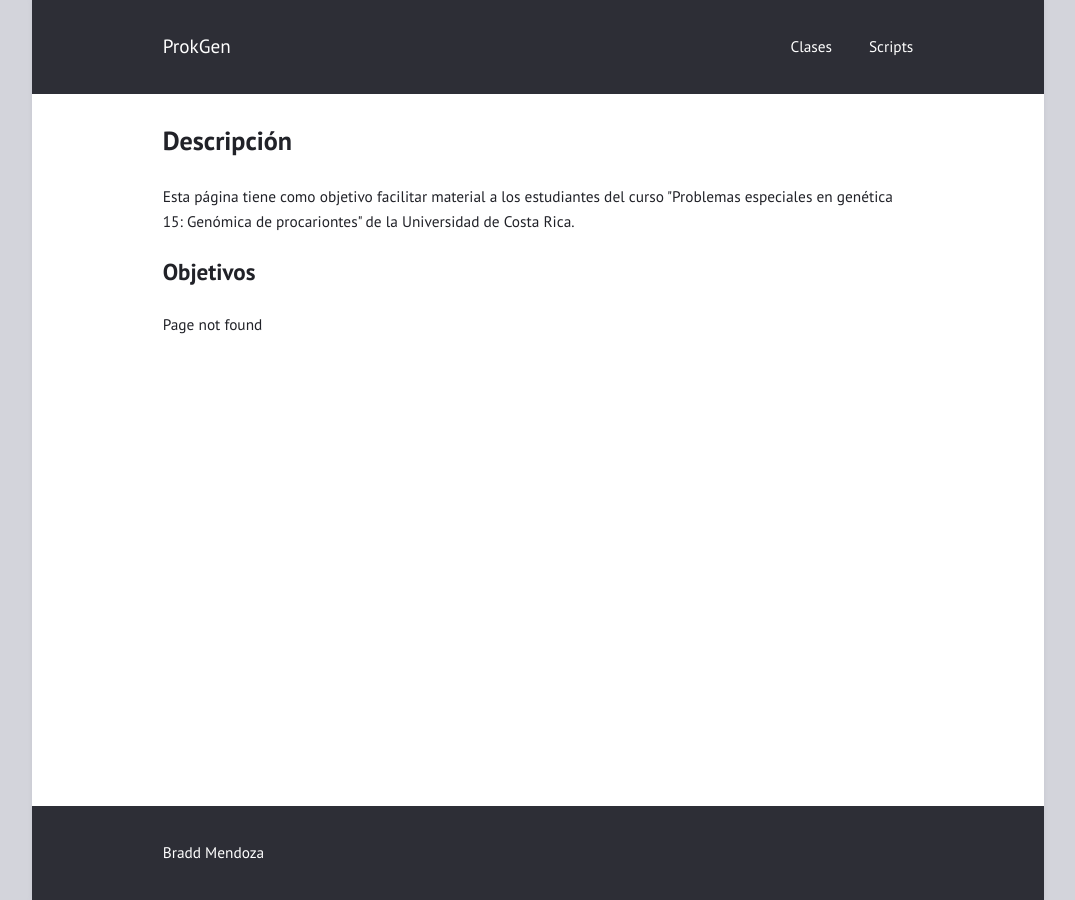
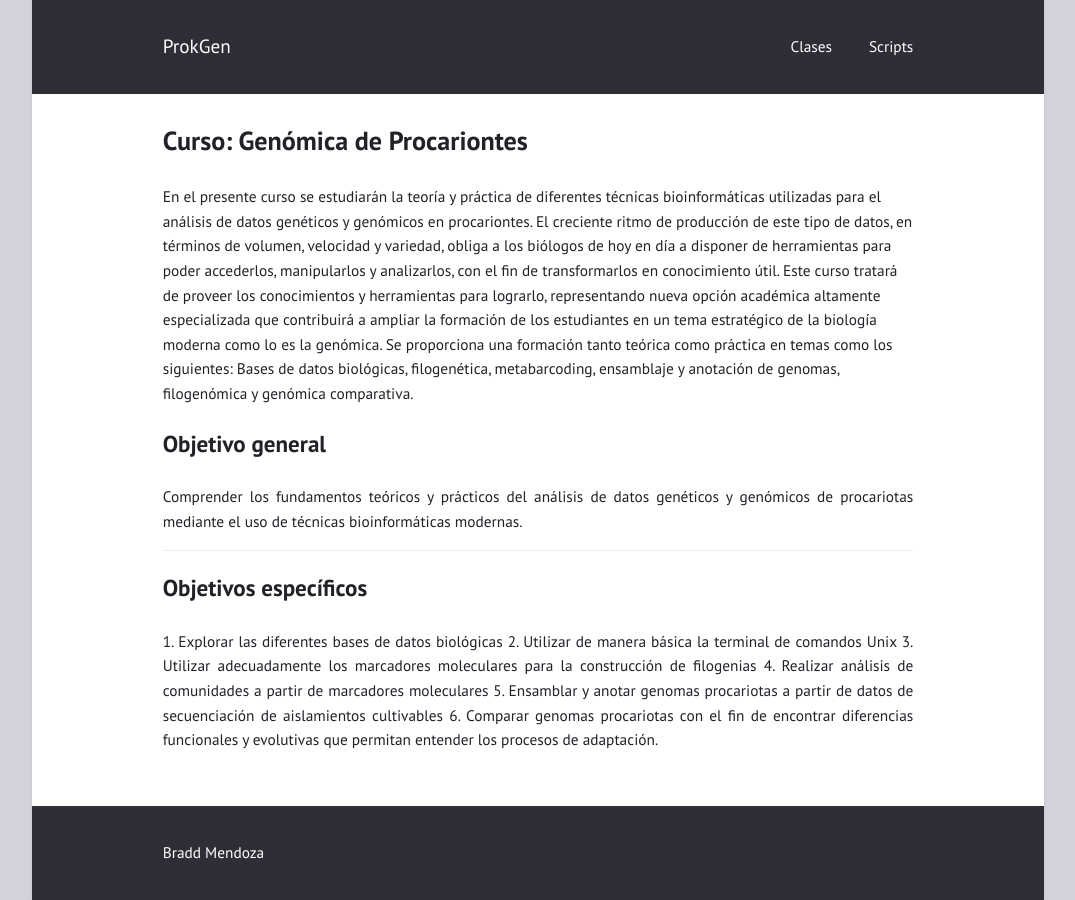
Before and after one commit to braddmg/GenPro, a Jekyll site: the page built from index.html, in a window 1280 px wide. Shown: the whole page, without its empty margins (102-1177 px from the left). Built offline with Jekyll 4.4.1, drawn with Linux system fonts in a browser that asks for light colours.

Commit message:
Update index.html

```diff
--- a/index.html
+++ b/index.html
@@ -1,10 +1,22 @@
 ---
 layout: page
-title: "Descripción"
+title: "Curso: Genómica de Procariontes"
 ---
-Esta página tiene como objetivo facilitar material a los estudiantes del curso "Problemas especiales en genética 15: Genómica de procariontes" de la Universidad de Costa Rica.
+En el presente curso se estudiarán la teoría y práctica de diferentes técnicas bioinformáticas utilizadas para el análisis de datos genéticos y genómicos en procariontes. El creciente ritmo de producción de este tipo de datos, en términos de volumen, velocidad y variedad, obliga a los biólogos de hoy en día a disponer de herramientas para poder accederlos, manipularlos y analizarlos, con el fin de transformarlos en conocimiento útil. Este curso tratará de proveer los conocimientos y herramientas para lograrlo, representando nueva opción académica altamente especializada que contribuirá a ampliar la formación de los estudiantes en un tema estratégico de la biología moderna como lo es la genómica. Se proporciona una formación tanto teórica como práctica en temas como los siguientes: Bases de datos biológicas, filogenética, metabarcoding, ensamblaje y anotación de genomas, filogenómica y genómica comparativa.
 
 <article>
-  <header><h2>Objetivos</h2></header>
-  <p>Page not found</p>
+  <header><h2>Objetivo general </h2></header>
+  <p>Comprender los fundamentos teóricos y prácticos del análisis de datos genéticos y genómicos de procariotas mediante el uso de técnicas bioinformáticas modernas.</p>
 </article>
+
+<article>
+  <header><h2>Objetivos específicos </h2></header>
+  <p>
+1.	Explorar las diferentes bases de datos biológicas
+2.	Utilizar de manera básica la terminal de comandos Unix
+3.	Utilizar adecuadamente los marcadores moleculares para la construcción de filogenias
+4.	Realizar análisis de comunidades a partir de marcadores moleculares
+5.	Ensamblar y anotar genomas procariotas a partir de datos de secuenciación de aislamientos cultivables
+6.	Comparar genomas procariotas con el fin de encontrar diferencias funcionales y evolutivas que permitan entender los procesos de adaptación.
+</p>
+</article>
```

++++++++

TASK TO CARRY OUT: Everything in the records above should be printed again exactly, except the pictures.

COMPLETED TASK:
Before and after one commit to braddmg/GenPro, a Jekyll site: the page built from index.html, in a window 1280 px wide. Shown: the whole page, without its empty margins (102-1177 px from the left). Built offline with Jekyll 4.4.1, drawn with Linux system fonts in a browser that asks for light colours.

Commit message:
Update index.html

```diff
--- a/index.html
+++ b/index.html
@@ -1,10 +1,22 @@
 ---
 layout: page
-title: "Descripción"
+title: "Curso: Genómica de Procariontes"
 ---
-Esta página tiene como objetivo facilitar material a los estudiantes del curso "Problemas especiales en genética 15: Genómica de procariontes" de la Universidad de Costa Rica.
+En el presente curso se estudiarán la teoría y práctica de diferentes técnicas bioinformáticas utilizadas para el análisis de datos genéticos y genómicos en procariontes. El creciente ritmo de producción de este tipo de datos, en términos de volumen, velocidad y variedad, obliga a los biólogos de hoy en día a disponer de herramientas para poder accederlos, manipularlos y analizarlos, con el fin de transformarlos en conocimiento útil. Este curso tratará de proveer los conocimientos y herramientas para lograrlo, representando nueva opción académica altamente especializada que contribuirá a ampliar la formación de los estudiantes en un tema estratégico de la biología moderna como lo es la genómica. Se proporciona una formación tanto teórica como práctica en temas como los siguientes: Bases de datos biológicas, filogenética, metabarcoding, ensamblaje y anotación de genomas, filogenómica y genómica comparativa.
 
 <article>
-  <header><h2>Objetivos</h2></header>
-  <p>Page not found</p>
+  <header><h2>Objetivo general </h2></header>
+  <p>Comprender los fundamentos teóricos y prácticos del análisis de datos genéticos y genómicos de procariotas mediante el uso de técnicas bioinformáticas modernas.</p>
 </article>
+
+<article>
+  <header><h2>Objetivos específicos </h2></header>
+  <p>
+1.	Explorar las diferentes bases de datos biológicas
+2.	Utilizar de manera básica la terminal de comandos Unix
+3.	Utilizar adecuadamente los marcadores moleculares para la construcción de filogenias
+4.	Realizar análisis de comunidades a partir de marcadores moleculares
+5.	Ensamblar y anotar genomas procariotas a partir de datos de secuenciación de aislamientos cultivables
+6.	Comparar genomas procariotas con el fin de encontrar diferencias funcionales y evolutivas que permitan entender los procesos de adaptación.
+</p>
+</article>
```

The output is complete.